Select from the records below every line that has the word "mRegister" in it.

== DATA EXCERPTS

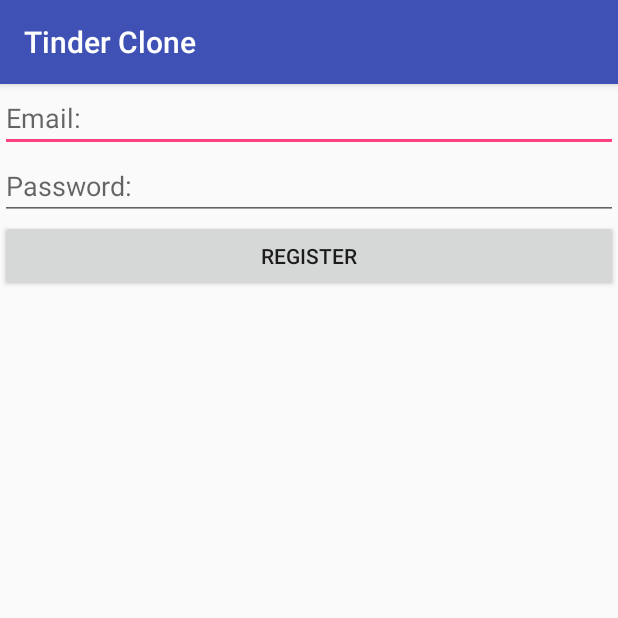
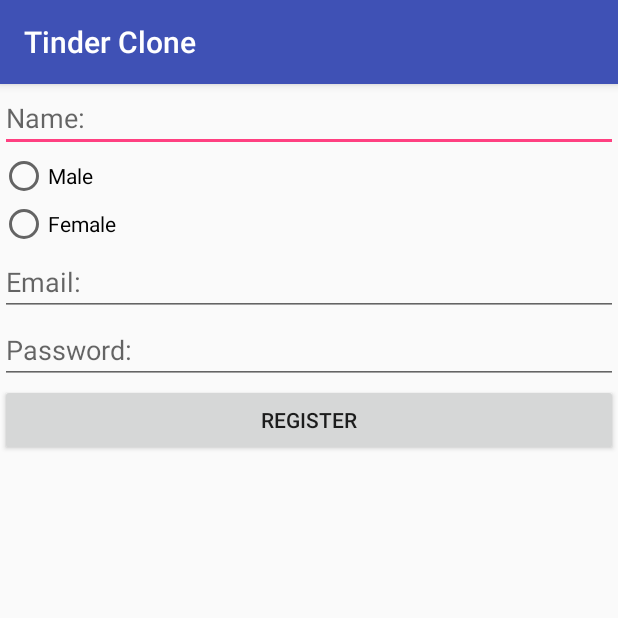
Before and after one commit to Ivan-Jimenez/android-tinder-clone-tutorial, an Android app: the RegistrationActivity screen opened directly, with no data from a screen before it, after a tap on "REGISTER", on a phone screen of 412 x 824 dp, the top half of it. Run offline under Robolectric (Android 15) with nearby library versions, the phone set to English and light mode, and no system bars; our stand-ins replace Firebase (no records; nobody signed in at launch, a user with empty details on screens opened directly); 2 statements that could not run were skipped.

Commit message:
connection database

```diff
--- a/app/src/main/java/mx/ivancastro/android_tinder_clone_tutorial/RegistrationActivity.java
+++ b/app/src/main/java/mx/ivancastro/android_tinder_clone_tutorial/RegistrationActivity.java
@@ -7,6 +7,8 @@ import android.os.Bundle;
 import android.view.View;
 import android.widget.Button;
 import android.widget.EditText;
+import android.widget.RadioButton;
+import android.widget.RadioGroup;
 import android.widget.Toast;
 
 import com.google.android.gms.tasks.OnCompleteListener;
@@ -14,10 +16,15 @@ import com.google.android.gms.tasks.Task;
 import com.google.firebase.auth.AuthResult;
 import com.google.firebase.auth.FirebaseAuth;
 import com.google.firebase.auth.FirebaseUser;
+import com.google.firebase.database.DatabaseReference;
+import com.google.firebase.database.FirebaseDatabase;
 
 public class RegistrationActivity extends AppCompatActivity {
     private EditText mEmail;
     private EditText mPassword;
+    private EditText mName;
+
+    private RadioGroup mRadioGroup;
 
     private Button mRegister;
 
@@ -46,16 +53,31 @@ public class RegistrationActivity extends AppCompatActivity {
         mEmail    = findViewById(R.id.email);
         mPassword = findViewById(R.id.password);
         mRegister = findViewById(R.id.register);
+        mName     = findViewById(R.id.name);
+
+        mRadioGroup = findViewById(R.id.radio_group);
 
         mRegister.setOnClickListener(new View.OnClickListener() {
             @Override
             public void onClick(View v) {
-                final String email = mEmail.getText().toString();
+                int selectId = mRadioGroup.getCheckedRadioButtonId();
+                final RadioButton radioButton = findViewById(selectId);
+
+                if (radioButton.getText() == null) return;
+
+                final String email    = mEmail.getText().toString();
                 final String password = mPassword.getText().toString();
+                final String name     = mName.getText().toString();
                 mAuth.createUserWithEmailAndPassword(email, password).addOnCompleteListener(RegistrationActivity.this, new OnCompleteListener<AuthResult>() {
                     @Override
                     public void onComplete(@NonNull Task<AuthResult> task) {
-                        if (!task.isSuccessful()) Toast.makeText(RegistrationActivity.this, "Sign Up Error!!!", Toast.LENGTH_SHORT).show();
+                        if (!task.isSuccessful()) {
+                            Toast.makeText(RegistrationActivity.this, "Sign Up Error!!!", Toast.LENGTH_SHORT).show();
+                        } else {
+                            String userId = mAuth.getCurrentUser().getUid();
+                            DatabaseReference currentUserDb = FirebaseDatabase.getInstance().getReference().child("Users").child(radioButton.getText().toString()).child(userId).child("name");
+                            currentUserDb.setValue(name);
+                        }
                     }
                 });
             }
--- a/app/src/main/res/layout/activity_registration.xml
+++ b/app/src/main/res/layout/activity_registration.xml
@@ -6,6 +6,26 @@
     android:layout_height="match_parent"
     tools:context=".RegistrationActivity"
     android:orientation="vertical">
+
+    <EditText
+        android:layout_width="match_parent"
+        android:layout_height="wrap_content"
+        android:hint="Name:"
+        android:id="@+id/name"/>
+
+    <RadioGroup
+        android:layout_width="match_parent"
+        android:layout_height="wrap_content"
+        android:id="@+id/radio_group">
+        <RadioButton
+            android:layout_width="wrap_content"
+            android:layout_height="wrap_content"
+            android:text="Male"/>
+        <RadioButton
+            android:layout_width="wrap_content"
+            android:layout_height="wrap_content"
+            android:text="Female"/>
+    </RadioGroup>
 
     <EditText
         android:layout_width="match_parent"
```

====
== DATA EXCERPTS

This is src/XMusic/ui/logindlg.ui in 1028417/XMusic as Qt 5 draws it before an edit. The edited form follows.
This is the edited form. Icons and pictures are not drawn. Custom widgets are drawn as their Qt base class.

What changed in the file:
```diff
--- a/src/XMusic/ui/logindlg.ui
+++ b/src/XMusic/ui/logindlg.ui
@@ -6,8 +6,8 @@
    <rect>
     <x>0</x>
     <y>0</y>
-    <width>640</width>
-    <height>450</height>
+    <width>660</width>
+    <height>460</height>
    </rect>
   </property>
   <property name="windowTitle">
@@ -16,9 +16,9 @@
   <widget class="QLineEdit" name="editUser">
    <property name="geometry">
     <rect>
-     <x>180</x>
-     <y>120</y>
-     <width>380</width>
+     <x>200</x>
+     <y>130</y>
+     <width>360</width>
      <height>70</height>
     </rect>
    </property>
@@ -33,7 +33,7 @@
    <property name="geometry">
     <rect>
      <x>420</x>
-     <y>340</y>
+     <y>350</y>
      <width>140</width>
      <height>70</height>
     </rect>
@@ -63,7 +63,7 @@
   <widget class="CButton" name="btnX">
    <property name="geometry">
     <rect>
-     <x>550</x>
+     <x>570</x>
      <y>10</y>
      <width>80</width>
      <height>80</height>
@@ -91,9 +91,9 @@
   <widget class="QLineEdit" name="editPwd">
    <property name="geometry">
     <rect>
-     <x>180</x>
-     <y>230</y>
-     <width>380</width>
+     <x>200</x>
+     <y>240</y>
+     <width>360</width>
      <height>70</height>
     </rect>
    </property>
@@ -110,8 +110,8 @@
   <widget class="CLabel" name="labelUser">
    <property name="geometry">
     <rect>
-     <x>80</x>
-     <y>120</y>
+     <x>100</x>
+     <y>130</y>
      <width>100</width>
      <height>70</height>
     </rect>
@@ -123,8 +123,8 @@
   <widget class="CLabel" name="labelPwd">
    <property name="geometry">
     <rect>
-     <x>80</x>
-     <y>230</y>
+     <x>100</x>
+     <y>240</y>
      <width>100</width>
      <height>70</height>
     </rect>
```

====
== DATA EXCERPTS

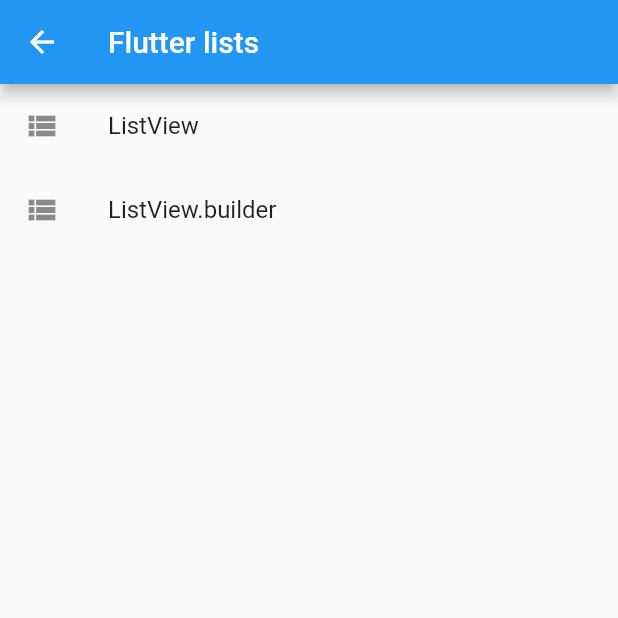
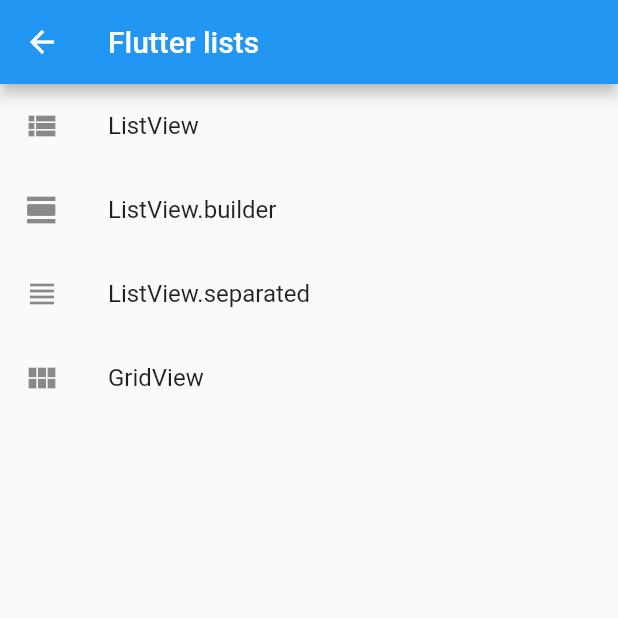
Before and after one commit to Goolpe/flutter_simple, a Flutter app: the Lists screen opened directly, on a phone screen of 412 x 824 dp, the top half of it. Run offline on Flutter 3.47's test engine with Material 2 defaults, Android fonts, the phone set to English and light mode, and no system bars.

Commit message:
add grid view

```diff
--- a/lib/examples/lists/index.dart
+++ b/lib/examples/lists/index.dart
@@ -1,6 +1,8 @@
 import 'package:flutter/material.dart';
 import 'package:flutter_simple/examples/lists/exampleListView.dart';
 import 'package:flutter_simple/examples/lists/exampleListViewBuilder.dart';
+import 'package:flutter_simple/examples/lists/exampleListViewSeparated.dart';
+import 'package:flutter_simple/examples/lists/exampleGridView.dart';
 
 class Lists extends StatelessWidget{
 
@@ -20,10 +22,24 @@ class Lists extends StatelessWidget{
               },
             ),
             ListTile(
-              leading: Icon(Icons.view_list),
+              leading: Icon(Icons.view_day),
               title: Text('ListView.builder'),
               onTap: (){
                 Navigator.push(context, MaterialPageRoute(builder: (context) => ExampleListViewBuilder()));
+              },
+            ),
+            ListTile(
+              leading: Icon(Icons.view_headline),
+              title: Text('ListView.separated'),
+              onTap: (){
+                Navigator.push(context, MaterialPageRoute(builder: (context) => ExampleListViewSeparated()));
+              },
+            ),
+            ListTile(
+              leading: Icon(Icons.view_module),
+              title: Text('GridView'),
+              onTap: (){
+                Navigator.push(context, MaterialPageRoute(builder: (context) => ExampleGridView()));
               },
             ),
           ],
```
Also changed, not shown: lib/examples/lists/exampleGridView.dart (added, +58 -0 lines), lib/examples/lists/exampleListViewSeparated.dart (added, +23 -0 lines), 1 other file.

====

WRITTEN RESPONSE:
     private Button mRegister;
         mRegister = findViewById(R.id.register);
         mRegister.setOnClickListener(new View.OnClickListener() {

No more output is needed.